### Records provided:
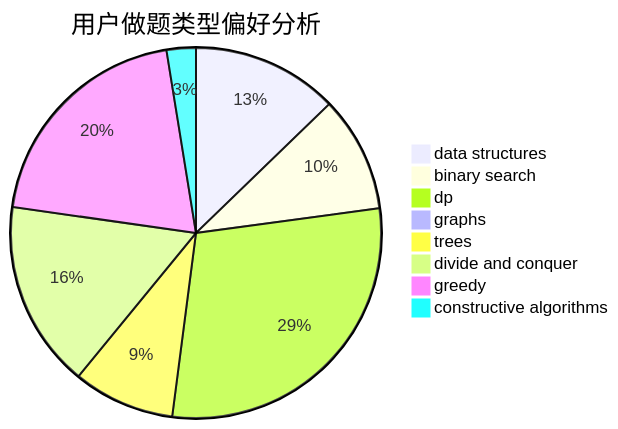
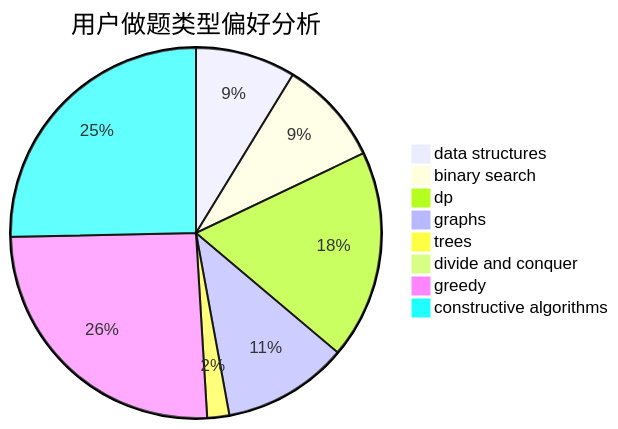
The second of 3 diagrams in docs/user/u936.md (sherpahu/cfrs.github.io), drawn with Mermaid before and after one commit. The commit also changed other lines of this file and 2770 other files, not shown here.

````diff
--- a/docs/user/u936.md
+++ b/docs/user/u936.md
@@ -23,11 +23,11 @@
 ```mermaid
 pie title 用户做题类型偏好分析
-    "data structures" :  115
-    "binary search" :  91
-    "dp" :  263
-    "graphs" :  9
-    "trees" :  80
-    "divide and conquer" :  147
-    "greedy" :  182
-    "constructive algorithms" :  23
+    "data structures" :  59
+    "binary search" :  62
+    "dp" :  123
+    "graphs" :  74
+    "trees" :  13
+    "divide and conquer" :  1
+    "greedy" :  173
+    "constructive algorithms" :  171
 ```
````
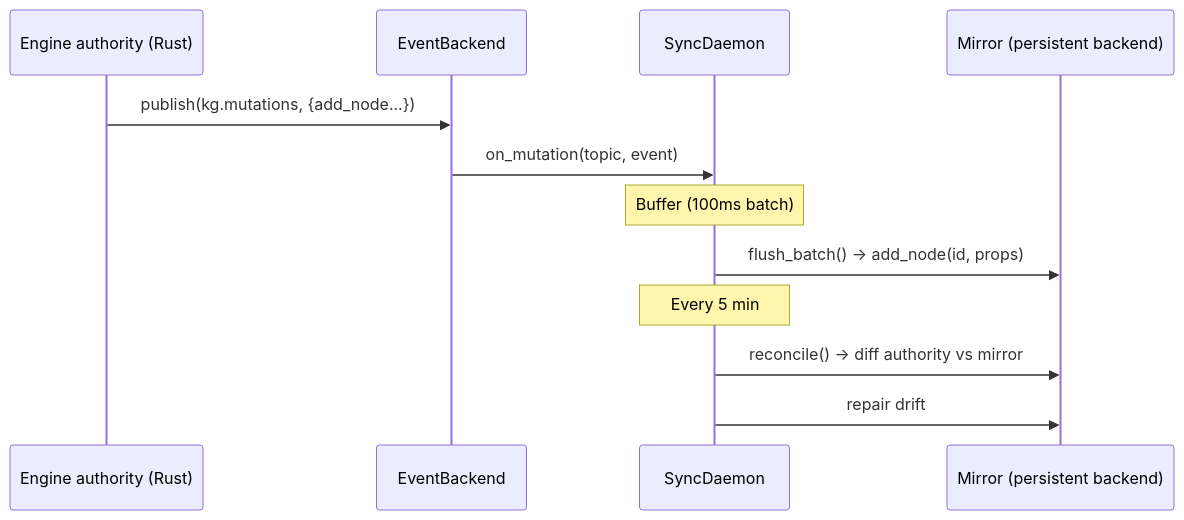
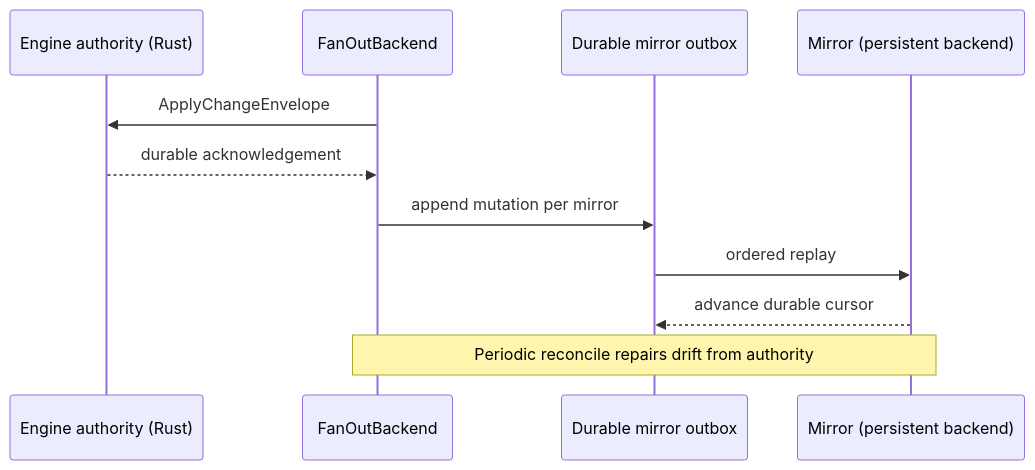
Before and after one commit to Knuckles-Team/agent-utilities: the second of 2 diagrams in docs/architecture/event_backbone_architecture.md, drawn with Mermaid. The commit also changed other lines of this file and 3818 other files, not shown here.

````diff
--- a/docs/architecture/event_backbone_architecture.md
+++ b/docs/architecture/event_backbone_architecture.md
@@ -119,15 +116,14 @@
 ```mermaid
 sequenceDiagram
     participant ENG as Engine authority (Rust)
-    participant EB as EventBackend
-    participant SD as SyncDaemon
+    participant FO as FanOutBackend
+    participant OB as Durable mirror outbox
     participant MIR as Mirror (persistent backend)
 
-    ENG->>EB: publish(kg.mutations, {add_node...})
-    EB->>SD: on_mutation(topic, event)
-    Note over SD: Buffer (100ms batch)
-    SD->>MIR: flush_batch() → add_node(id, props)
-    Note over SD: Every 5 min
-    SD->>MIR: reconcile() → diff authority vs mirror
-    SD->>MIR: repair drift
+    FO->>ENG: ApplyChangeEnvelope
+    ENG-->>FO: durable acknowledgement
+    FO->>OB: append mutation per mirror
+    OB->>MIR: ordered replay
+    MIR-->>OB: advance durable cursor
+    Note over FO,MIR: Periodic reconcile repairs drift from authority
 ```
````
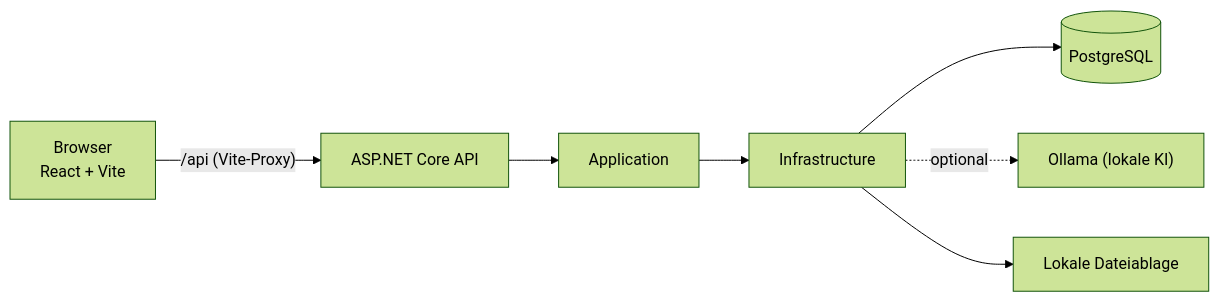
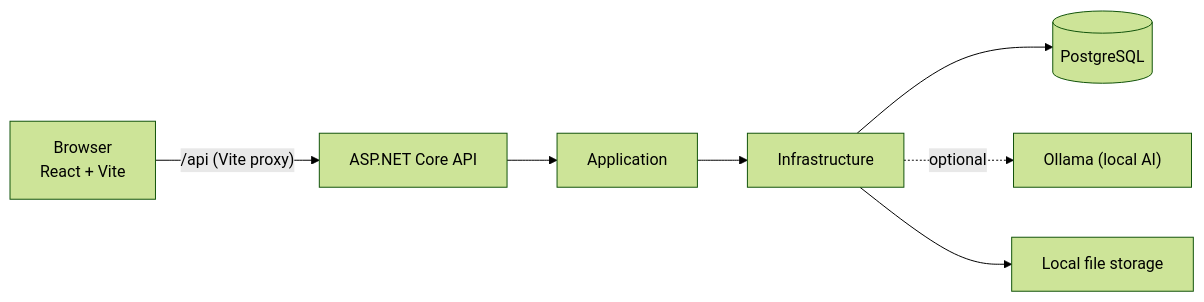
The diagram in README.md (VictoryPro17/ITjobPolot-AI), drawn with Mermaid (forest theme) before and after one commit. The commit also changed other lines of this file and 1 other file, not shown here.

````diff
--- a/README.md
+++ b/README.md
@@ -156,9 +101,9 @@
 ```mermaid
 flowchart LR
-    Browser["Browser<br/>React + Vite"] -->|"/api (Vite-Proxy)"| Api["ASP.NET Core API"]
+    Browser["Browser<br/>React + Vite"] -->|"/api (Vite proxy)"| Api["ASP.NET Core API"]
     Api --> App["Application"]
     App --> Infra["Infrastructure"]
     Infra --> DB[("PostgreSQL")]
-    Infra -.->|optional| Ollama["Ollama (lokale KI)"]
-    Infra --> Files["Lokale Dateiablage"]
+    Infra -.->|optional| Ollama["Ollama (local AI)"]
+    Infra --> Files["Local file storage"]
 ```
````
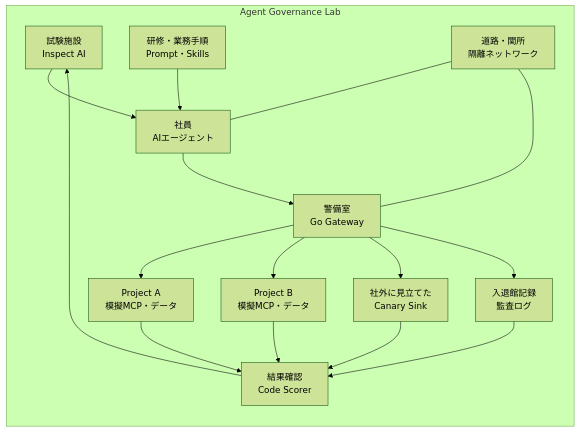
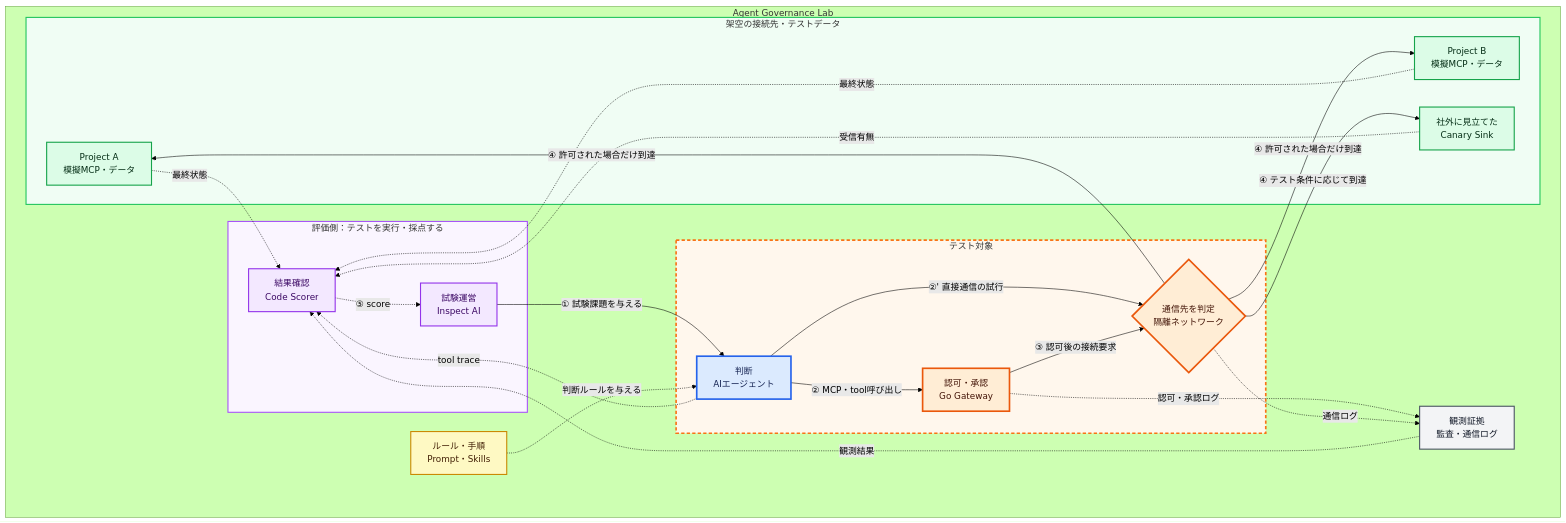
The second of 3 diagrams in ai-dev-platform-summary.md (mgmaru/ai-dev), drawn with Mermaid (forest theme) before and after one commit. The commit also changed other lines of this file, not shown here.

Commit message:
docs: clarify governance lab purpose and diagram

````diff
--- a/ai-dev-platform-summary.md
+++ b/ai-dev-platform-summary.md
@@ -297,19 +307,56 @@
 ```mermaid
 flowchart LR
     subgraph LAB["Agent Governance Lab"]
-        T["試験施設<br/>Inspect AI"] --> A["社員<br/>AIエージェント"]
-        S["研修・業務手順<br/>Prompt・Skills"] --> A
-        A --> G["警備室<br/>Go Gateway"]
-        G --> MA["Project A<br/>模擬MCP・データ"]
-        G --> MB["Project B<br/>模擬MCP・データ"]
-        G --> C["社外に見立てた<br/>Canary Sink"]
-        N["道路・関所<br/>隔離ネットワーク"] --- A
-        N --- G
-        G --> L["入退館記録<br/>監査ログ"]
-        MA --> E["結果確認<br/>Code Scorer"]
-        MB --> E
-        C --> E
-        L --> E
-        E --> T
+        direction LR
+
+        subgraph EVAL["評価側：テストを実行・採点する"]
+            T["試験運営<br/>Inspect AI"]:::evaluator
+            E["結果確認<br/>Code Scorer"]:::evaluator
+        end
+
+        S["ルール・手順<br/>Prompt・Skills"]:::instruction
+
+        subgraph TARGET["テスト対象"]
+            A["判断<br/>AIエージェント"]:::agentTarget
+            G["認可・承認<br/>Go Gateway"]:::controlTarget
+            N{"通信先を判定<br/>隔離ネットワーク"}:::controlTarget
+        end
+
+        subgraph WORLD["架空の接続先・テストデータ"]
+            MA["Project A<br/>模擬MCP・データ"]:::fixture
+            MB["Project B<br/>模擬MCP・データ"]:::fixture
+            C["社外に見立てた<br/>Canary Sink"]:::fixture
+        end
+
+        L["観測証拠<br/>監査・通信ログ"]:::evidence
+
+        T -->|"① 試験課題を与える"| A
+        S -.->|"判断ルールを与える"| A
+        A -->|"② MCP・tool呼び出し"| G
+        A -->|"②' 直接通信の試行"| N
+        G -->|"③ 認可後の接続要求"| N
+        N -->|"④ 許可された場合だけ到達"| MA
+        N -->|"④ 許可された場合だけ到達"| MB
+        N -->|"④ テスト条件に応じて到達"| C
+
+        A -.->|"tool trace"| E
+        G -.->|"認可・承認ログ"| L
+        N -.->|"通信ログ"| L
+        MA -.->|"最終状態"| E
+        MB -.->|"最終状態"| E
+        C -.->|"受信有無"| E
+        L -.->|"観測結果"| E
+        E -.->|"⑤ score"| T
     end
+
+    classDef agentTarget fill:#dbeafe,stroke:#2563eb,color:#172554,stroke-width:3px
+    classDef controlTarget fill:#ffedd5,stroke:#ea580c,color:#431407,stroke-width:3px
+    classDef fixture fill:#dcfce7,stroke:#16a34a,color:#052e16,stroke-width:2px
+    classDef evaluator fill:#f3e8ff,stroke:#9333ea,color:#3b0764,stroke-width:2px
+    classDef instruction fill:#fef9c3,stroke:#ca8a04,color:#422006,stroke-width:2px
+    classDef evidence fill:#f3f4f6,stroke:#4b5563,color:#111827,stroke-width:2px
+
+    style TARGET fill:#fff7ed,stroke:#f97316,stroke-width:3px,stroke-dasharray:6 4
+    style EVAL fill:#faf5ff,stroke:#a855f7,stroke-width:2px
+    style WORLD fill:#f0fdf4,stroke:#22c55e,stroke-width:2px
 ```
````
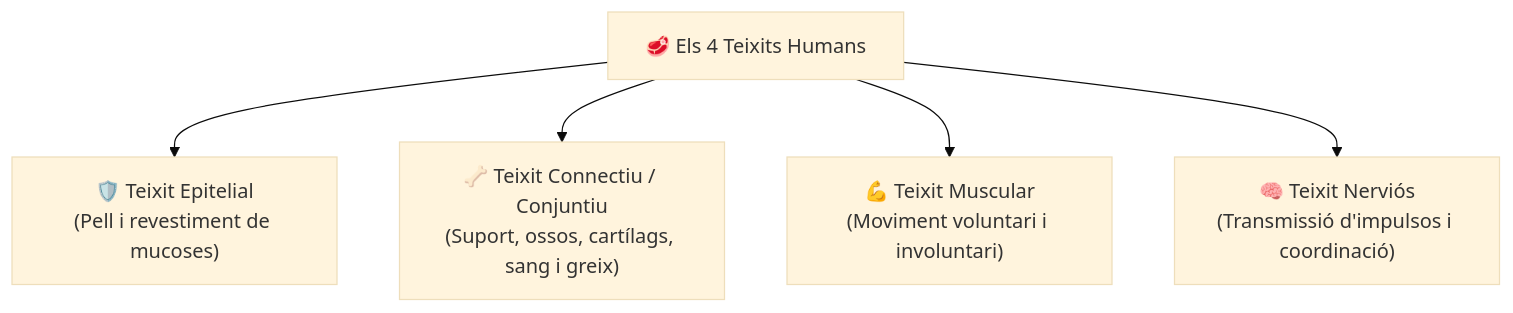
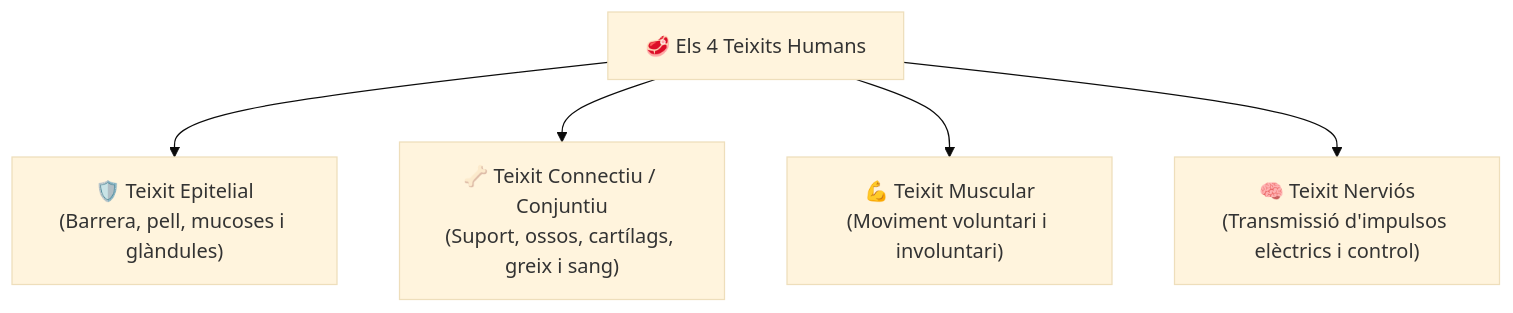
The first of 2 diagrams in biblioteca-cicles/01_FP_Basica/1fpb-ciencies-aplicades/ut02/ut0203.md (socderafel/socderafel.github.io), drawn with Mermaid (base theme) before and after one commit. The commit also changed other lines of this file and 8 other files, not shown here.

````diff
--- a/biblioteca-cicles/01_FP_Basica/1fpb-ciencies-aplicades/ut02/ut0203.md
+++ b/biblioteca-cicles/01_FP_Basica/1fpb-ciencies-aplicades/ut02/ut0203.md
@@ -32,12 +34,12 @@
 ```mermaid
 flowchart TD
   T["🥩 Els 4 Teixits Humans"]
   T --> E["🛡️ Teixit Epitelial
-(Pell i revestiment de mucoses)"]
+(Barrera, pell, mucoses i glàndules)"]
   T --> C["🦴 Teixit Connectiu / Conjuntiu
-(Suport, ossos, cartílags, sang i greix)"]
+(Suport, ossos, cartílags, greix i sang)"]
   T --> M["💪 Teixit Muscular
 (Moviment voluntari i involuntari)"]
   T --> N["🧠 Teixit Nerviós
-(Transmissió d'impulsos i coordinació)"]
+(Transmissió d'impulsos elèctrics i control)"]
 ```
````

### Task:
Wherever the word "authority" occurs in a line of the listing, copy that line.

### The answer:
     participant ENG as Engine authority (Rust)
-    SD->>MIR: reconcile() → diff authority vs mirror
+    Note over FO,MIR: Periodic reconcile repairs drift from authority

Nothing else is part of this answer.